* Exercise directions *
Print the entries below again exactly as they stand, but skip any picture.

* Exercise material *
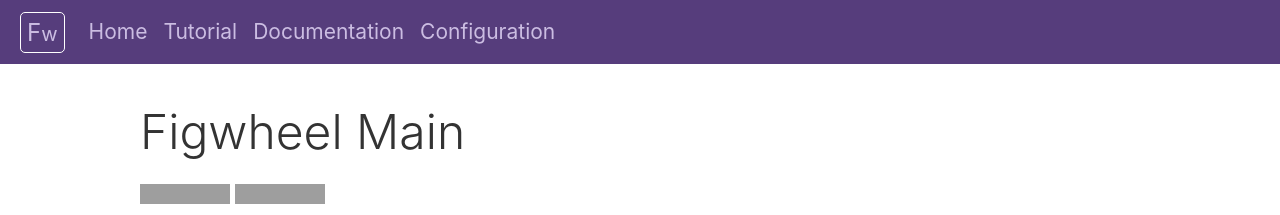
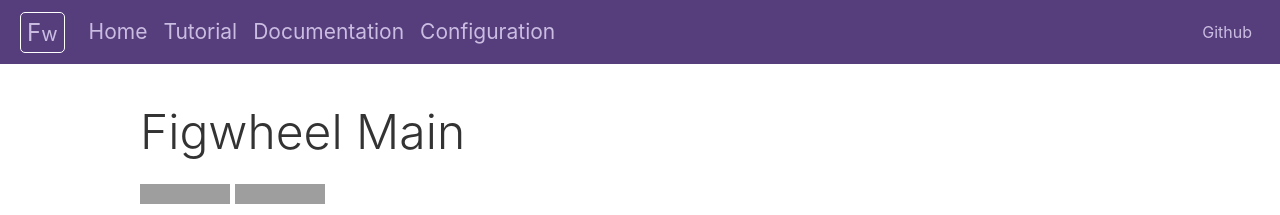
Before and after one commit to bhauman/figwheel-main, a Jekyll site: the page built from docs/index.md, in a window 1280 px wide. Shown: the top 215 px of the page. Built offline with Jekyll 4.4.1, drawn with Linux system fonts in a browser that asks for light colours; grey boxes are pictures that could not be loaded.

Commit message:
add link back to source

```diff
--- a/docs/_layouts/default.html
+++ b/docs/_layouts/default.html
@@ -18,6 +18,9 @@
       <a href="{{"/tutorial" | relative_url }}">Tutorial</a>
       <a href="{{"/docs" | relative_url }}">Documentation</a>
       <a href="{{"/config-options" | relative_url }}">Configuration</a>
+      <div class="right-links">
+	<a href="https://github.com/bhauman/figwheel-main">Github</a>
+      </div>
     </header>
     {{ content }}
     <footer>
--- a/docs/_layouts/docs.html
+++ b/docs/_layouts/docs.html
@@ -16,6 +16,9 @@
       <a href="{{"/docs" | relative_url}}">Documentation</a>
       <div>&gt;</div>
       <div class="section-title">{{ page.title }}</div>
+      <div class="right-links">
+	<a href="https://github.com/bhauman/figwheel-main">Github</a>
+      </div>
     </header>
     <div class="container">
       <nav>
--- a/docs/assets/css/docs.scss
+++ b/docs/assets/css/docs.scss
@@ -13,6 +13,7 @@
 
 header {
     display: flex;
+    flex-wrap: wrap;
     align-items: center;
     min-height: 4rem;
     background-color: #563d7c;
@@ -42,6 +43,20 @@
     padding-left: 0.5rem;
     padding-right: 0.5rem;
 
+}
+
+.right-links {
+    display: flex;
+    flex-grow: 1;
+    flex-direction: row-reverse;
+}
+
+.right-links > a {
+    color: #cbbde2;
+}
+
+.right-links > a:hover {
+    color: white;
 }
 
 .logo {
```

* Task result *
Before and after one commit to bhauman/figwheel-main, a Jekyll site: the page built from docs/index.md, in a window 1280 px wide. Shown: the top 215 px of the page. Built offline with Jekyll 4.4.1, drawn with Linux system fonts in a browser that asks for light colours; grey boxes are pictures that could not be loaded.

Commit message:
add link back to source

```diff
--- a/docs/_layouts/default.html
+++ b/docs/_layouts/default.html
@@ -18,6 +18,9 @@
       <a href="{{"/tutorial" | relative_url }}">Tutorial</a>
       <a href="{{"/docs" | relative_url }}">Documentation</a>
       <a href="{{"/config-options" | relative_url }}">Configuration</a>
+      <div class="right-links">
+	<a href="https://github.com/bhauman/figwheel-main">Github</a>
+      </div>
     </header>
     {{ content }}
     <footer>
--- a/docs/_layouts/docs.html
+++ b/docs/_layouts/docs.html
@@ -16,6 +16,9 @@
       <a href="{{"/docs" | relative_url}}">Documentation</a>
       <div>&gt;</div>
       <div class="section-title">{{ page.title }}</div>
+      <div class="right-links">
+	<a href="https://github.com/bhauman/figwheel-main">Github</a>
+      </div>
     </header>
     <div class="container">
       <nav>
--- a/docs/assets/css/docs.scss
+++ b/docs/assets/css/docs.scss
@@ -13,6 +13,7 @@
 
 header {
     display: flex;
+    flex-wrap: wrap;
     align-items: center;
     min-height: 4rem;
     background-color: #563d7c;
@@ -42,6 +43,20 @@
     padding-left: 0.5rem;
     padding-right: 0.5rem;
 
+}
+
+.right-links {
+    display: flex;
+    flex-grow: 1;
+    flex-direction: row-reverse;
+}
+
+.right-links > a {
+    color: #cbbde2;
+}
+
+.right-links > a:hover {
+    color: white;
 }
 
 .logo {
```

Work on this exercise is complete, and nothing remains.